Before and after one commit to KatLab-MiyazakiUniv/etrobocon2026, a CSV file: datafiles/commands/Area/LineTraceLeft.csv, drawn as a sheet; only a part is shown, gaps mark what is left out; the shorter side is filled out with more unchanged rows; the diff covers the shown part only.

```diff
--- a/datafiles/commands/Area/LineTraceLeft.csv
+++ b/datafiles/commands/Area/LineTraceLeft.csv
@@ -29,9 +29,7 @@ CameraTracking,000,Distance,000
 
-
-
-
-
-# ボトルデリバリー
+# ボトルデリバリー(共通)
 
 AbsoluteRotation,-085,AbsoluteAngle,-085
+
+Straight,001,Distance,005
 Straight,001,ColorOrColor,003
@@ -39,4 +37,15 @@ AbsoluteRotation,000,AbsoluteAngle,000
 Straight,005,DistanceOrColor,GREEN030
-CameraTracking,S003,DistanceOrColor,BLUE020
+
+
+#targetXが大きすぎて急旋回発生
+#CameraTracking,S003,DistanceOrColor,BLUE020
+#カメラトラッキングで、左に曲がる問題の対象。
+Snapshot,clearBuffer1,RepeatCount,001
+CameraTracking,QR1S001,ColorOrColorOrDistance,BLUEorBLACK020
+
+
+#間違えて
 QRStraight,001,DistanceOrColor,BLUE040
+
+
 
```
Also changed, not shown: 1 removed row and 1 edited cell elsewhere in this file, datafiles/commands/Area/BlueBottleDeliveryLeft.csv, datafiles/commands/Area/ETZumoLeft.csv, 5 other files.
____________________
- **Problem to solve**:
A word-for-word repetition of the listing above is required.

- **Result for this exercise**:
Before and after one commit to KatLab-MiyazakiUniv/etrobocon2026, a CSV file: datafiles/commands/Area/LineTraceLeft.csv, drawn as a sheet; only a part is shown, gaps mark what is left out; the shorter side is filled out with more unchanged rows; the diff covers the shown part only.

```diff
--- a/datafiles/commands/Area/LineTraceLeft.csv
+++ b/datafiles/commands/Area/LineTraceLeft.csv
@@ -29,9 +29,7 @@ CameraTracking,000,Distance,000
 
-
-
-
-
-# ボトルデリバリー
+# ボトルデリバリー(共通)
 
 AbsoluteRotation,-085,AbsoluteAngle,-085
+
+Straight,001,Distance,005
 Straight,001,ColorOrColor,003
@@ -39,4 +37,15 @@ AbsoluteRotation,000,AbsoluteAngle,000
 Straight,005,DistanceOrColor,GREEN030
-CameraTracking,S003,DistanceOrColor,BLUE020
+
+
+#targetXが大きすぎて急旋回発生
+#CameraTracking,S003,DistanceOrColor,BLUE020
+#カメラトラッキングで、左に曲がる問題の対象。
+Snapshot,clearBuffer1,RepeatCount,001
+CameraTracking,QR1S001,ColorOrColorOrDistance,BLUEorBLACK020
+
+
+#間違えて
 QRStraight,001,DistanceOrColor,BLUE040
+
+
 
```
Also changed, not shown: 1 removed row and 1 edited cell elsewhere in this file, datafiles/commands/Area/BlueBottleDeliveryLeft.csv, datafiles/commands/Area/ETZumoLeft.csv, 5 other files.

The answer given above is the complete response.